OBJECTIVE: In this work, we introduce Permutation Disalignment Index (PDI) as a novel nonlinear, amplitude independent, robust to noise metric of coupling strength between time series, with the aim of applying it to electroencephalographic (EEG) signals recorded longitudinally from Alzheimer's Disease (AD) and Mild Cognitive Impaired (MCI) patients. The goal is to indirectly estimate the connectivity between the cortical areas, through the quantification of the coupling strength between the corresponding EEG signals, in order to find a possible matching with the disease's progression.

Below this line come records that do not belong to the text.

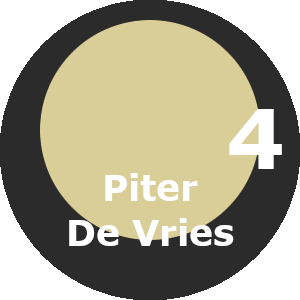
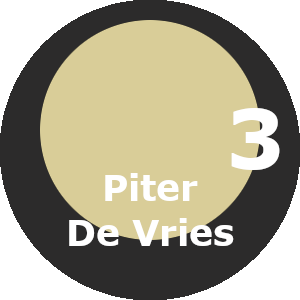
Piter value change and visuals
- Piter De Vries was mistakenly valued at 4, is now correct at 3
- Made strength and total strength values labels and made total stength stand out a lot more

Changed region(s): [[0.75, 0.36, 0.93, 0.57], [0.93, 0.48, 0.96, 0.51]]

diff --git a/index.html b/index.html
@@ -121,7 +121,7 @@
           <div class="columns is-multiline is-mobile has-text-centered is-centered">
             <div class="column is-one-third-tablet is-two-thirds-mobile is-hidden" id="strength-column">
               <div class="field has-text-centered">
-                <input class="input is-rounded has-text-centered" name="strength" id="strength" value="0" readonly>
+				<label id="strength" class="label">0</label>
                 <label id="strength-label" class="label" for="strength">Dialed Strength<br>(Forces + Spice Support)</label>
               </div>
             </div>
@@ -129,7 +129,7 @@
 		  <div class="columns is-multiline is-mobile has-text-centered is-centered">
             <div class="column  is-one-third-tablet is-two-thirds-mobile is-hidden" id="total-strength-column">
               <div class="field has-text-centered">
-                <input class="input is-rounded has-text-centered" name="total-strength" id="total-strength" value="0" readonly>
+				<label id="total-strength" class="label big">0</label>
                 <label id="total-strength-label" class="label" for="total-strength">Total Strength<br>(Dialed Strength + Leader)</label>
               </div>
             </div>

diff --git a/funct.js b/funct.js
@@ -23,7 +23,7 @@ leadervalues[1] = new Array(0, 5, 5, 4, 2, 1)
 leadervalues[2] = new Array(0, 5, 5, 5, 5, 5)
 leadervalues[3] = new Array(0, 6, 5, 3, 3, 2)
 leadervalues[4] = new Array(0, 7, 6, 5, 3, 2)
-leadervalues[5] = new Array(0, 6, 4, 4, 2, 1)
+leadervalues[5] = new Array(0, 6, 4, 3, 2, 1)
 leadervalues[6] = new Array(0, 5, 5, 4, 2, 1)
 leadervalues[7] = new Array(0, 5, 3, 3, 2, 1)
 leadervalues[8] = new Array(0, 0, 4, 3, 2, 1)
@@ -54,9 +54,11 @@ function calcStr() {
     default:
       strength = (forces + spice) / 2
   }
-  $( "#strength" ).val( strength.toString() )
+  //$( "#strength" ).val( strength.toString() )
+  document.getElementById('strength').innerHTML = strength;
   var totalstrength = (strength + leaderstrength + kwisatzbonus)
-  $( "#total-strength" ).val( totalstrength.toString() )
+  //$( "#total-strength" ).val( totalstrength.toString() )
+  document.getElementById('total-strength').innerHTML = totalstrength;
 }
 
 function validateForces() {

diff --git a/what.html b/what.html
@@ -57,6 +57,12 @@
 	  
 	  <big>Changelog</big>
 	  <br>
+	  <chlogvers>1.5 - 13.07.2023</chlogvers><br>
+	  <ul>
+	  <li>- Piter De Vries was mistakenly valued at 4, is now correct at 3</li>
+	  <li>- Made strength and total strength values labels and made total stength stand out a lot more</li>
+	  </ul>
+	  <br>
 	  <chlogvers>1.4 - 24.05.2023</chlogvers><br>
 	  <ul>
 	  <li>- Added ghola selection for tleilaxu</li>

diff --git a/styles.css b/styles.css
@@ -80,6 +80,11 @@ big {
 	font-weight: bold;
 }
 
+.big {
+	font-size: 300%;
+	font-weight: bold;
+}
+
 chlogvers {
 	font-size: 150%;
 	font-weight: bold;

METHOD: PDI is first defined and tested on simulated interacting dynamic systems. PDI is then applied to real EEG recorded from 8 amnestic MCI subjects and 7 AD patients, who were longitudinally evaluated at time [Formula: see text]0 and 3 months later (time [Formula: see text]1). At time [Formula: see text]1, 5 out of 8 MCI patients were still diagnosed MCI (stable MCI) whereas the remaining 3 exhibited a conversion from MCI to AD (prodromal AD). PDI was compared to the Spectral Coherence and the Dissimilarity Index.
RESULTS: Limited to the size of the analyzed dataset, both Coherence and PDI resulted sensitive to the conversion from MCI to AD, even though only PDI resulted specific. In particular, the intrasubject variability study showed that the three patients who converted to AD exhibited a significantly ([Formula: see text]) increased PDI (reduced coupling strength) in delta and theta bands. As regards Coherence, even though it significantly decreased in the three converted patients, in delta and theta bands, such a behavior was also detectable in one stable MCI patient, in delta band, thus making Coherence not specific. From the Dissimilarity Index point of view, the converted MCI showed no peculiar behavior.
CONCLUSIONS: PDI significantly increased, in delta and theta bands, specifically in the MCI subjects who converted to AD. The increase of PDI reflects a reduced coupling strength among the brain areas, which is consistent with the expected connectivity reduction associated to AD progression.
- Journal Article